People are turning to outdoor activities during quarantine


Nico Arango

The Tri-Valley is home to many outdoor trails used by equestrians, pedestrians, and cyclists, such as the Pleasanton Ridge Trail.

With the shelter-in-place order set indefinitely, people are resorting to outdoor activities to keep themselves busy and active.

In an attempt to curb the spread of the coronavirus pandemic, gyms, malls, school sports, and all other forms of social gatherings have been suspended. During this time, many have decided to spend their days in the outdoors through various activities such as biking, hiking, and running.

“My mom, sister, and I love going on hikes every other afternoon,” Cal High senior Bannie Bajwa said.

While many public parks have been closed, Bajwa said it hasn’t been hard to find a hill to hike. It also hasn’t been hard to find a trail to run, walk or bike along.

The Iron Horse trail, one of Contra Costa’s most popular trails, has become even more busy than before. At any given time of day, one is sure to find many people engaging in various forms of physical activity, be it biking, running, or walking. 

Some have even picked up new forms of staying active during such a difficult time.

“During the first week of quarantine, I taught myself how to ride a skateboard and ever since then, I like to ride it down a couple miles on the trail every so often,” senior Faustina Ha said.

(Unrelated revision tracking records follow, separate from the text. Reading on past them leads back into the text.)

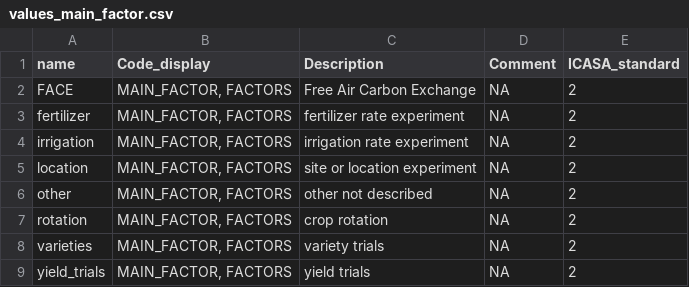
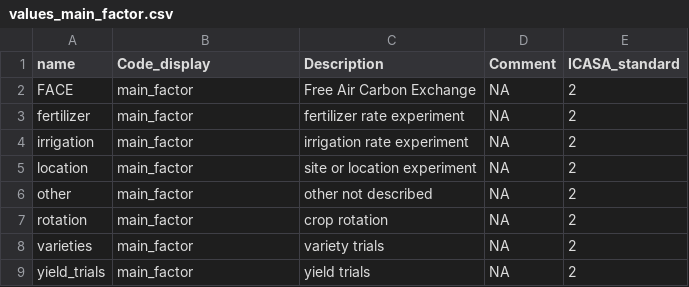
Before and after one commit to controvoc/icasa, a CSV file: values/values_main_factor.csv, drawn as a sheet.

```diff
--- a/values/values_main_factor.csv
+++ b/values/values_main_factor.csv
@@ -1,9 +1,9 @@
 "name","Code_display","Description","Comment","ICASA_standard"
-"FACE","MAIN_FACTOR, FACTORS","Free Air Carbon Exchange",NA,2
-"fertilizer","MAIN_FACTOR, FACTORS","fertilizer rate experiment",NA,2
-"irrigation","MAIN_FACTOR, FACTORS","irrigation rate experiment",NA,2
-"location","MAIN_FACTOR, FACTORS","site or location experiment",NA,2
-"other","MAIN_FACTOR, FACTORS","other not described",NA,2
-"rotation","MAIN_FACTOR, FACTORS","crop rotation",NA,2
-"varieties","MAIN_FACTOR, FACTORS","variety trials",NA,2
-"yield_trials","MAIN_FACTOR, FACTORS","yield trials",NA,2
+"FACE","main_factor","Free Air Carbon Exchange",NA,2
+"fertilizer","main_factor","fertilizer rate experiment",NA,2
+"irrigation","main_factor","irrigation rate experiment",NA,2
+"location","main_factor","site or location experiment",NA,2
+"other","main_factor","other not described",NA,2
+"rotation","main_factor","crop rotation",NA,2
+"varieties","main_factor","variety trials",NA,2
+"yield_trials","main_factor","yield trials",NA,2
```
Also changed, not shown: values/values_applications.csv, values/values_chemicals.csv, 29 other files.
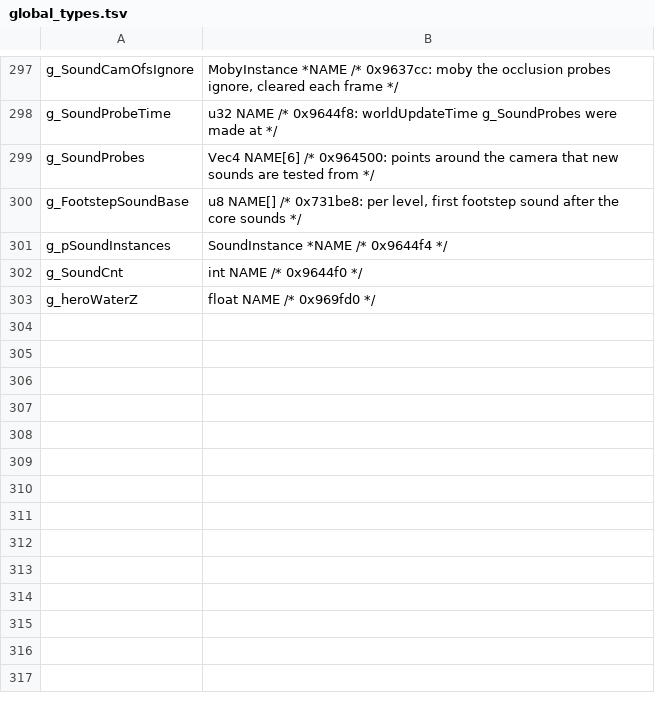
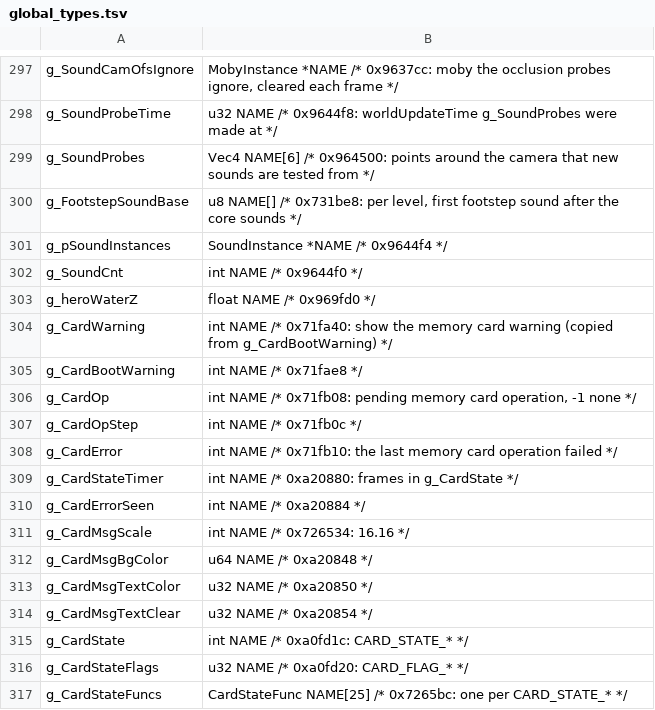
Before and after one commit to Clou67/thedecompfromhell, a TSV file: tools/global_types.tsv, drawn as a sheet; only a part is shown, gaps mark what is left out.

```diff
--- a/tools/global_types.tsv
+++ b/tools/global_types.tsv
@@ -303 +303,15 @@ g_SoundCnt	int NAME /* 0x9644f0 */
 g_heroWaterZ	float NAME /* 0x969fd0 */
+g_CardWarning	int NAME /* 0x71fa40: show the memory card warning (copied from g_CardBootWarning) */
+g_CardBootWarning	int NAME /* 0x71fae8 */
+g_CardOp	int NAME /* 0x71fb08: pending memory card operation, -1 none */
+g_CardOpStep	int NAME /* 0x71fb0c */
+g_CardError	int NAME /* 0x71fb10: the last memory card operation failed */
+g_CardStateTimer	int NAME /* 0xa20880: frames in g_CardState */
+g_CardErrorSeen	int NAME /* 0xa20884 */
+g_CardMsgScale	int NAME /* 0x726534: 16.16 */
+g_CardMsgBgColor	u64 NAME /* 0xa20848 */
+g_CardMsgTextColor	u32 NAME /* 0xa20850 */
+g_CardMsgTextClear	u32 NAME /* 0xa20854 */
+g_CardState	int NAME /* 0xa0fd1c: CARD_STATE_* */
+g_CardStateFlags	u32 NAME /* 0xa0fd20: CARD_FLAG_* */
+g_CardStateFuncs	CardStateFunc NAME[25] /* 0x7265bc: one per CARD_STATE_* */
```
Also changed, not shown: ERRORS.tsv, tools/prototypes.tsv, 21 other files.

“It allows me to stay active and healthy since my gym is closed.” 

Before the lockdown, Ha was a gymnastics instructor at Diablo Gymnastics. But because of the closure of her gym, she is determined to keep active by being outside.

Others see the lockdown as an opportunity to exercise when they previously were unable to because of their busy school schedule.

“Working from home has given me more time to go out and take daily walks or start jogging,” said Deborah Wright, who walks her neighborhood daily with her daughter who is a senior at Cal. “I didn’t have as much time to do this before [the lockdown].” 

While many students have been staying active, they’ve definitely felt the brunt of not being able to share these activities with their friends.

“I like skating for a couple hours everyday, but it’s not as fun anymore when I can’t do it with my friends,” said sophomore Sunny Jayaram, who noted the places he can go to skate are also limited since schools and many parks are closed 

Although many would think the six-feet distance rule would negate any possibility of team sports, this is not the case. Many big families have been able to play sports such as soccer and football amongst each other. In some parks, one may even see the occasional “illegal” soccer or football game happening between large groups of people.

Before it’s closure, Mt. Diablo was a popular site for hikers and bikers and on any given day was filled with people for miles. Some would even say the six feet distance rule was broken multiple times due to the vast majority of people there. It’s closure, however, and the closure of multiple public parks, has forced people to exercise anywhere and everywhere, such as on the streets of the main road as well as empty parking lots. 

“The way I see it, if I were to stay home all day everyday, I would go crazy,” Bajwa said. “I need to get out every so often and do some sort of physical activity.”